• Dina Stander

Practice Notes: Nursing Home Residents & EOL Doula Care


I will always remember the first time I was asked to visit a skilled nursing facility to provide doula care for a resident. Talia was still lively but fading, and mostly untroubled beyond kvetching over the usual complaints of nursing home patients, every one was always rushing her and the food sucked. Her daughter visited a few times a week but wondered how her mom might benefit from a different weekly visitor. Would she be more inclined to voice her personal needs and wishes to someone she had less concern about burdening? Would a fresh face, a gentle hand massage, and a person who has not already heard all of her stories offer some needed social stimulation? Because, as we should be reminded often, until last breath we are engaged in the labors of living.

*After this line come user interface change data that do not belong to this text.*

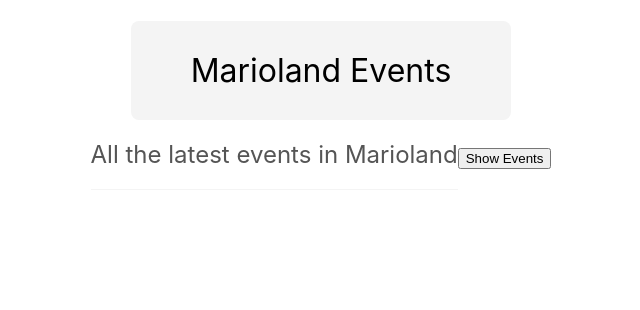
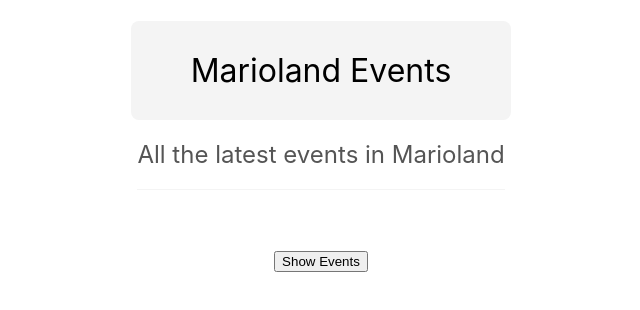
Before and after one commit to iamshaunjp/React-Firebase, a React (Create React App) app in the folder my-first-react-app/: page / in a window 1280 px wide. Both pictures are taken after a click on the button "Hide Events". Shown: the top 310 px of the page, without its empty margins (319-959 px from the left). Built offline with nearby package versions, Linux system fonts and the light colour scheme.

Commit message:
lesson-27

```diff
--- a/my-first-react-app/src/App.js
+++ b/my-first-react-app/src/App.js
@@ -27,8 +27,11 @@ function App() {
           <button onClick={() => setShowEvents(false)}>Hide Events</button>
         </div>
       )}
-      {!showEvents && <button onClick={() => setShowEvents(true)}>Show Events</button>}
-
+      {!showEvents && (
+        <div>
+          <button onClick={() => setShowEvents(true)}>Show Events</button>
+        </div>
+      )}
       {showEvents && events.map((event, index) => (
         <React.Fragment key={event.id}>
           <h2>{index} - {event.title}</h2>
```
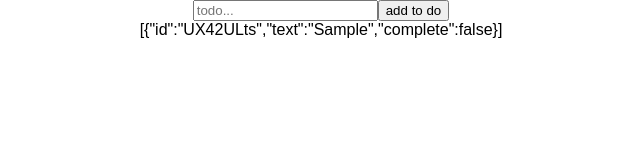
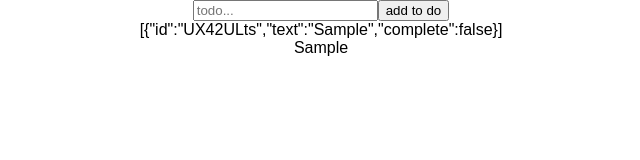
Before and after one commit to richill/app_todoList, a React (Create React App) app: page / in a window 1280 px wide. Both pictures are taken after typing "Sample" into the empty fields and a click on the button "add to do". Shown: the top 160 px of the page, without its empty margins (319-959 px from the left). Built offline with nearby package versions, Linux system fonts and the light colour scheme.

Commit message:
successfully display todo list

```diff
--- a/src/components/TodoList.js
+++ b/src/components/TodoList.js
@@ -30,7 +30,10 @@ export default class TodoList extends React.Component {
     return (
       <div>
         <TodoForm onSubmit={this.addTodo}/>
-        {JSON.stringify(this.state.todos)}
+        <div>{JSON.stringify(this.state.todos)}</div>
+        {this.state.todos.map(todo => (
+          <div key={todo.id}>{todo.text}</div>
+        ))}
       </div>
     );
   }
```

Let's face it, visiting a nursing home is hard even when it is not your own person in residence. It is the place most folks hope and pray never to end up. Walking through the door triggers an internal recoil even before the air hits your senses. Memories of other visits to skilled nursing facilities rush in with all sorts of complicated feelings in tow. Before I leave my car to enter a skilled nursing facility I take a moment to ground myself, because it helps to remember that it's ok not to be ok.

I waded through all of that, signed in at the reception desk, and found Talia's room. Her daughter had let her know I'd be by and she welcomed me with good cheer. She knew that my visit was a gift and an experiment, I was a person who would come every week for an hour or two, depending on her wishes.

Hi Talia, I'm Dina. Ellen says she mentioned I'd be coming to visit.”

Talia was sitting in her chair, she was a tiny lady with a barely tamed mane of salt and pepper curls. Her hands shook as she pushed her glasses up from her nose and looked me over. She pointed to a chair across the room and said, “Pull that over so we can sit and get to know each other a little.” I moved the chair close so we'd be knee to knee, her daughter had alerted me that she'd been hard of hearing since her 50's and had an easier time if she could also read your lips. Then I asked the first question, “How's it going Talia?”


And so began a conversation that brought comfort in the last few weeks of Talia's life. Because I was not her family member and did not work for or live in the facility, our visits gave her time to just be. While we visited Talia did not need to behave herself to be well cared for or heard. Because I was not responsible for her nutrition we could laugh about how much she hated the thickening agent that the aides and her daughter put in her liquids. She could talk about her sense that she'd be dying soon without my offering any reassurance otherwise.

In end-of-life work we learn to recognize the fatigue terminally ill people contend with from having to manage many relationships with different carers in order to get their needs adequately met. Whether a dying person is receiving family care at home, in a residential hospice, a skilled nursing facility, or a regular hospital room, if they are conscious they are working on getting their needs met. A person in the bed who apologizes for needing your help in the first place is trying to make sure you will come back when they need it the next time, even if all they can manage to communicate with is a friendly wave of their hand. Most of the carers tending to the needs of a dying person in the last weeks of life approach with tasks, purposes, and body chores, and the agenda implied by that impossible to answer question, “are you ok?”.

What can an end-of-life doula offer in this situation that is different? Time! When I enter the room in a nursing home, unlike all the staff, no one else is waiting for me in the next room. The person who lives in that space can have my undivided attention. I can adjust pillows, give a hand or foot massage, fetch an eyebrow pencil from a purse. I can write postcards to grandchildren for them to sign. I can read the sports page or jot down a recipe they wanted to remember for that nurse who'd asked but had no time. Unlike a family member I do not need to be reassured that they are ok, and because we have no personal history there are no touchy subjects to avoid. That funny dream about an old taboo crush is safe with me.


And there is time for questions like, “What will dying feel like?” or “Is it ok that I don't know how to say goodbye?” Or a conversation like the one I had w